------ Data shown ------
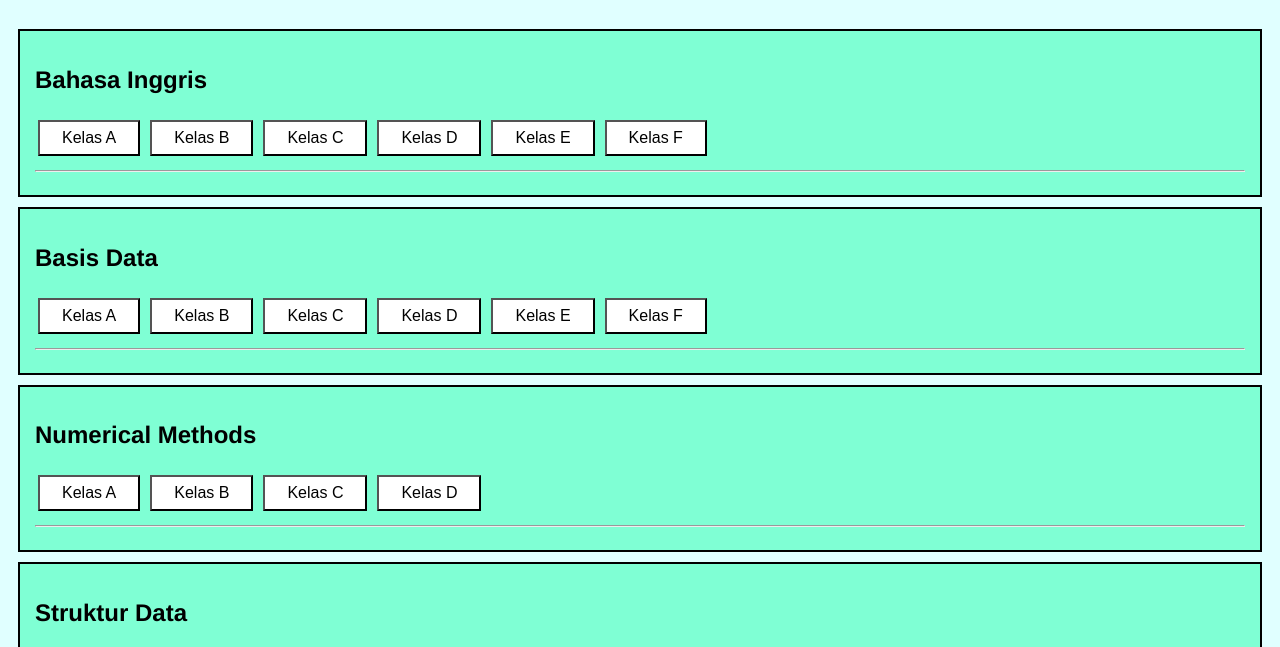
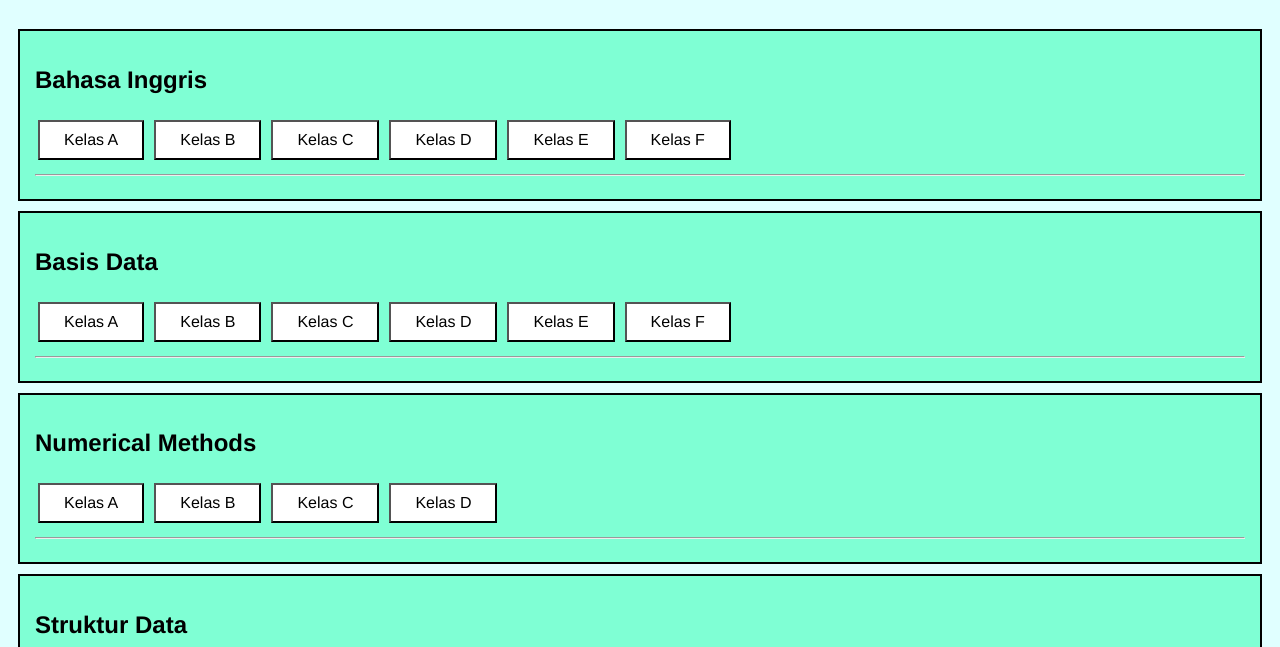
Before and after one commit to naufalbakh/Kelas-INTEGER-smt3, a plain HTML site: page index.html in a window 1280 px wide. Shown: the part 153-800 px from the top of the page. Drawn offline with Linux system fonts and the light colour scheme.

Commit message:
Update index.html

```diff
--- a/index.html
+++ b/index.html
@@ -12,9 +12,10 @@
   padding: 15px;
 }
 .button {
+  font-family:Helvetica;
   background-color:White;
   color: Black;
-  padding: 7px 22px;
+  padding: 9px 24px;
   text-align: center;
   text-decoration: none;
   display: inline-block;
```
------
Exercise brief – Go through the listing above and locate each line that holds the word "html". Copy those lines.

Exercise solution –
Before and after one commit to naufalbakh/Kelas-INTEGER-smt3, a plain HTML site: page index.html in a window 1280 px wide. Shown: the part 153-800 px from the top of the page. Drawn offline with Linux system fonts and the light colour scheme.
Update index.html
--- a/index.html
+++ b/index.html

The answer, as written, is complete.